Science Magazine prints the Obvious: Property rights work to prevent overfishing problems

I agree with Hilborn that there is nothing surprising here, but at least Science magazine and the New York Times are finally beginning to catch on to something this obvious.

Giving people ownership rights in marine fisheries can halt or even reverse catastrophic declines in commercial stocks, researchers in California and Hawaii are reporting.

The idea goes against the grain among people who believe that anyone with grit and skill should be able to get in a boat, put to sea and make a living fishing. But that approach, even with licensing requirements and other restrictions, has produced fishing efforts so intense that by some estimates, the world’s commercial stocks will collapse in a few decades.

By contrast, the researchers write in Friday’s issue of the journal Science, allocating ownership shares of a particular fishery to individuals, cooperatives, communities or other entities gives them a reason to nurture the stock. In this arrangement, scientists set acceptable catch levels, and other authorities allocate shares, species by species, region by region. . . . .

Ray Hilborn, a fisheries expert at the University of Washington, praised the new work but said: “There is nothing surprising in it. A lot of us have been arguing that various forms of catch shares or dedicated access is essential.”

Labels: ,


Anonymous Anonymous said...

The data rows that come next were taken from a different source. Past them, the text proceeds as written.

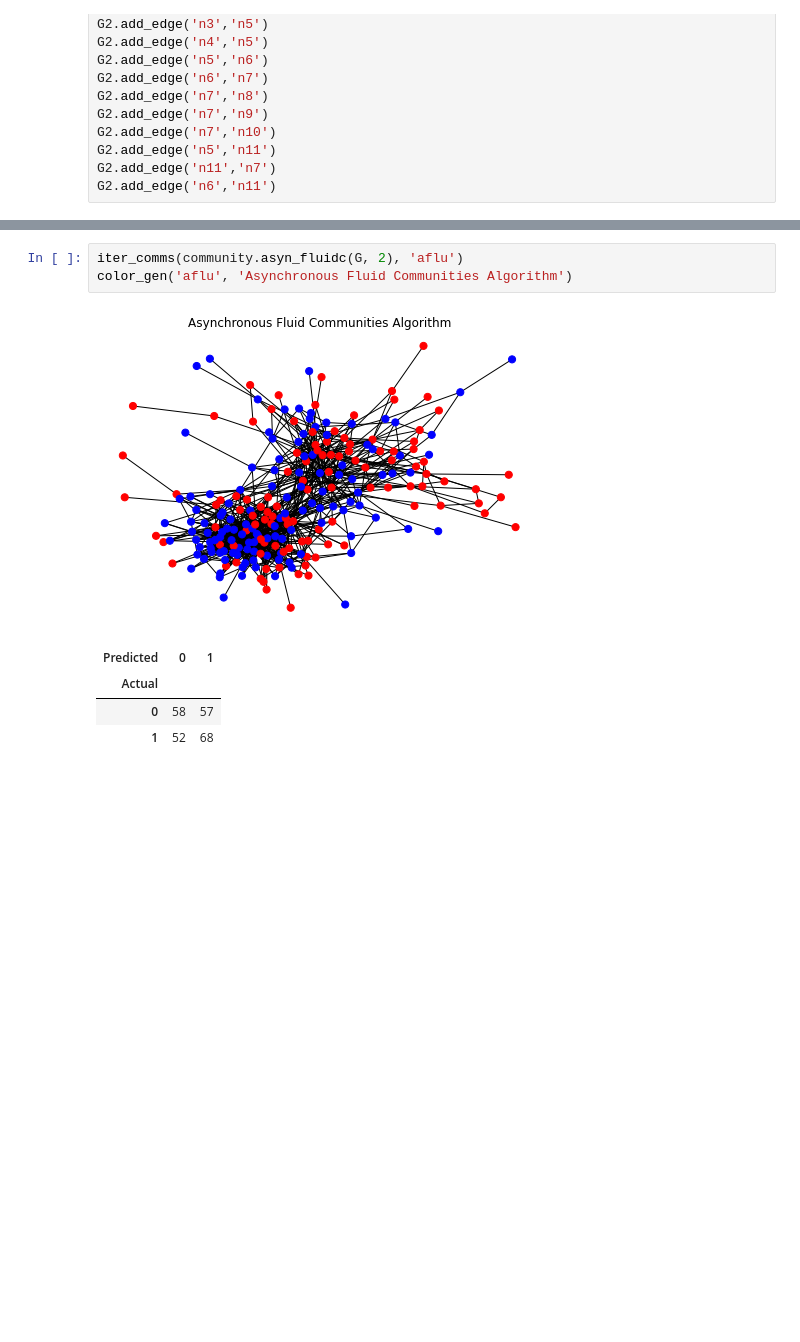
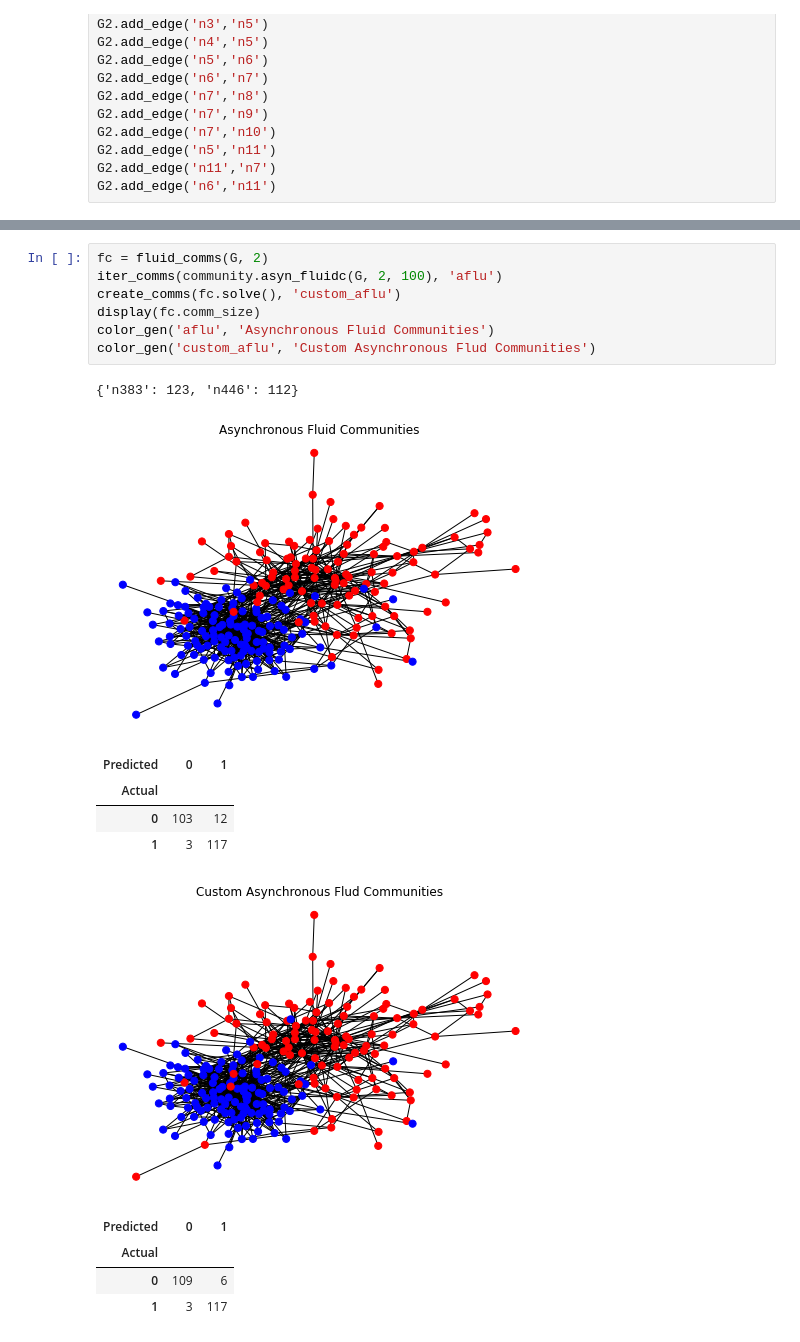
Before and after one commit to matthewbbone/philosophernet, a Jupyter notebook: commDetect.ipynb, the cells around one changed output, grey strips where cells are left out. Saved outputs shown, nothing was run; the diff lists cells and outputs as text; blank space fills up the shorter version.

Commit message:
finish up and save comms

```diff
--- a/commDetect.ipynb
+++ b/commDetect.ipynb
@@ -535,9 +645,19 @@ color_gen('custom_lab', 'Custom Label Propagation')
 # %%
-iter_comms(community.asyn_fluidc(G, 2), 'aflu')
-color_gen('aflu', 'Asynchronous Fluid Communities Algorithm')
+fc = fluid_comms(G, 2)
+iter_comms(community.asyn_fluidc(G, 2, 100), 'aflu')
+create_comms(fc.solve(), 'custom_aflu')
+display(fc.comm_size)
+color_gen('aflu', 'Asynchronous Fluid Communities')
+color_gen('custom_aflu', 'Custom Asynchronous Flud Communities')
 # %% [output]
+{'n383': 123, 'n446': 112}
-[figure, old version]
+[figure, new version]
 | Predicted | 0 | 1 |
 | Actual |  |  |
-| 0 | 58 | 57 |
-| 1 | 52 | 68 |
+| 0 | 103 | 12 |
+| 1 | 3 | 117 |
+[figure, added]
+| Predicted | 0 | 1 |
+| Actual |  |  |
+| 0 | 109 | 6 |
+| 1 | 3 | 117 |
```
Also changed, not shown: parts of 10 cells of this notebook, 3 other files.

This same theory has proved successful in protecting elephants in Zimbabwe and other parts of Africa. By giving property rights to tribes in the herds and allowing a percentage to be culled each year, the tribes vigorously and effectively protect herds from poachers. The net result has been a significant increase in the number of elephants. Before the property rights policy, simply relying on laws against poaching failed to yield needed protection.

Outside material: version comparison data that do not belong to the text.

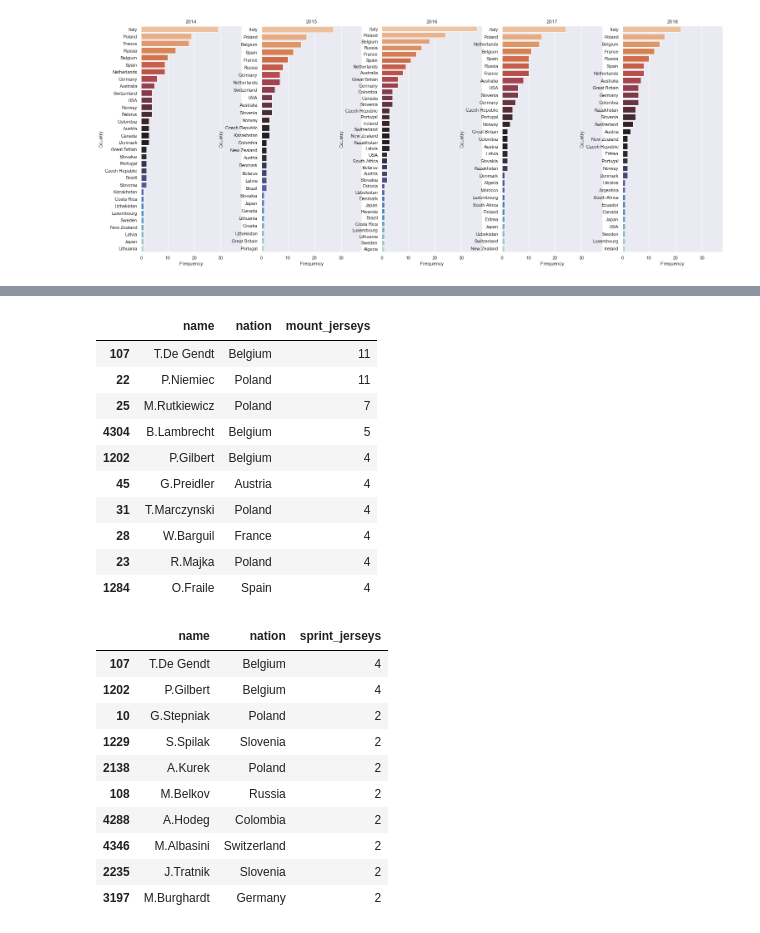
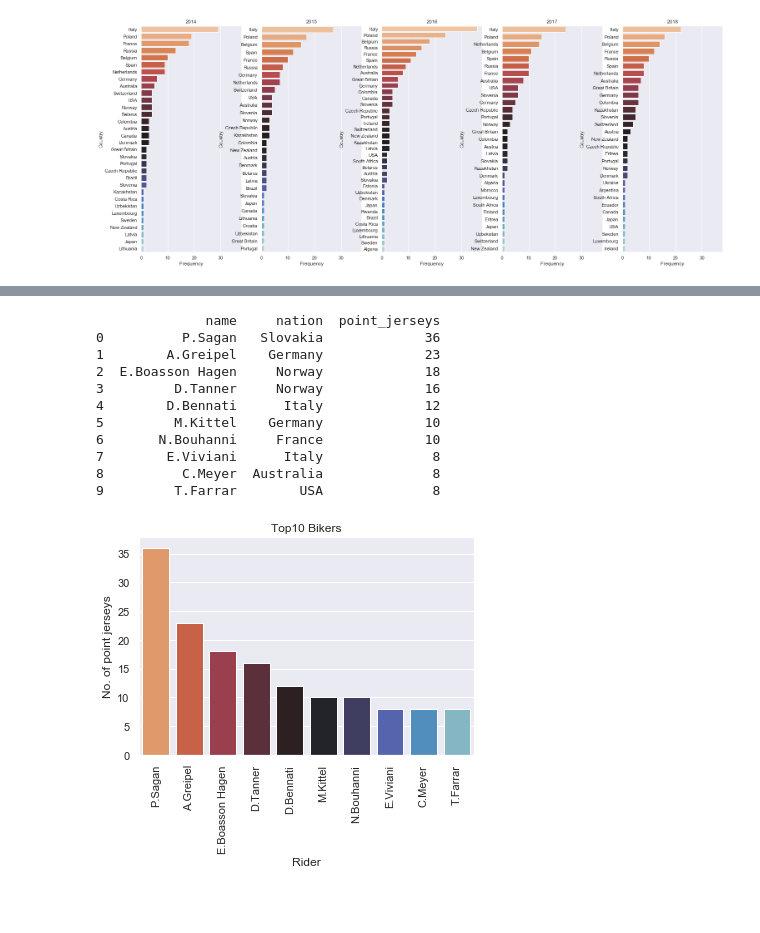
Before and after one commit to norbertstrzelecki/tour_de_pologne_top10, a Jupyter notebook: tdp_2_3_data_statistics_visualization.ipynb, the cells around one changed output, grey strips where cells are left out. Cells and saved outputs as stored; diff of their text form; code cells hidden in the pictures; blank space fills up the shorter version.

```diff
--- a/tdp_2_3_data_statistics_visualization.ipynb
+++ b/tdp_2_3_data_statistics_visualization.ipynb
@@ -157,30 +142,31 @@ biker_class[['name','nation','point_jerseys']].drop_duplicates().sort_values('po
-# %%
-# Top10 mountainers
-biker_class[['name','nation','mount_jerseys']].drop_duplicates().sort_values('mount_jerseys', ascending=False).head(10)
-# %% [output]
-|  | name | nation | mount_jerseys |
-| 107 | T.De Gendt | Belgium | 11 |
-| 22 | P.Niemiec | Poland | 11 |
-| 25 | M.Rutkiewicz | Poland | 7 |
-| 4304 | B.Lambrecht | Belgium | 5 |
-| 1202 | P.Gilbert | Belgium | 4 |
-| 45 | G.Preidler | Austria | 4 |
-| 31 | T.Marczynski | Poland | 4 |
-| 28 | W.Barguil | France | 4 |
-| 23 | R.Majka | Poland | 4 |
-| 1284 | O.Fraile | Spain | 4 |
-# %%
-# Top10 sprinters
-biker_class[['name','nation','sprint_jerseys']].drop_duplicates().sort_values('sprint_jerseys', ascending=False).head(10)
-# %% [output]
-|  | name | nation | sprint_jerseys |
-| 107 | T.De Gendt | Belgium | 4 |
-| 1202 | P.Gilbert | Belgium | 4 |
-| 10 | G.Stepniak | Poland | 2 |
-| 1229 | S.Spilak | Slovenia | 2 |
-| 2138 | A.Kurek | Poland | 2 |
-| 108 | M.Belkov | Russia | 2 |
-| 4288 | A.Hodeg | Colombia | 2 |
-| 4346 | M.Albasini | Switzerland | 2 |
-| 2235 | J.Tratnik | Slovenia | 2 |
-| 3197 | M.Burghardt | Germany | 2 |
+# %%
+def top10_jerseys_barplot(jersey_type, title):
+    # Printing table
+    print(biker_class[['name','nation',str(jersey_type)+'_jerseys']].drop_duplicates()\
+          .sort_values(str(jersey_type)+'_jerseys',ascending=False).head(10).reset_index(drop=True))
+    # Ploting barplot
+    sns.barplot(x='name',
+                y=str(jersey_type)+'_jerseys', data=biker_class[['name','nation',str(jersey_type)+'_jerseys']]\
+                  .drop_duplicates().sort_values(str(jersey_type)+'_jerseys', ascending=False).head(10),
+                palette="icefire_r")
+    plt.xticks(rotation=90)
+    plt.ylabel('No. of {} jerseys'.format(str(jersey_type)))
+    plt.xlabel('Rider')
+    plt.title('Top10 '+str(title))
+    plt.show()
+# %%
+# Top10 bikers
+top10_jerseys_barplot('point', 'Bikers')
+# %% [output]
+              name     nation  point_jerseys
+0          P.Sagan   Slovakia             36
+1        A.Greipel    Germany             23
+2  E.Boasson Hagen     Norway             18
+3         D.Tanner     Norway             16
+4        D.Bennati      Italy             12
+5         M.Kittel    Germany             10
+6       N.Bouhanni     France             10
+7        E.Viviani      Italy              8
+8          C.Meyer  Australia              8
+9         T.Farrar        USA              8
+[figure, added]
```
Also changed, not shown: parts of 3 cells of this notebook.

9/19/2008 2:53 AM  
Anonymous Anonymous said...

You would have thought it was blindingly obvious.

How many centuries is it since enclosure of the English common grazing lands gave the incentive to improve the land and improve food supply sufficeintly for industrialization to begin out of a feudal /peasant society?

For another example, look at the difference in care between fenced private yards and the "common" space between social housing blocks.

Of course it works


9/19/2008 5:02 AM  

Post a Comment

<< Home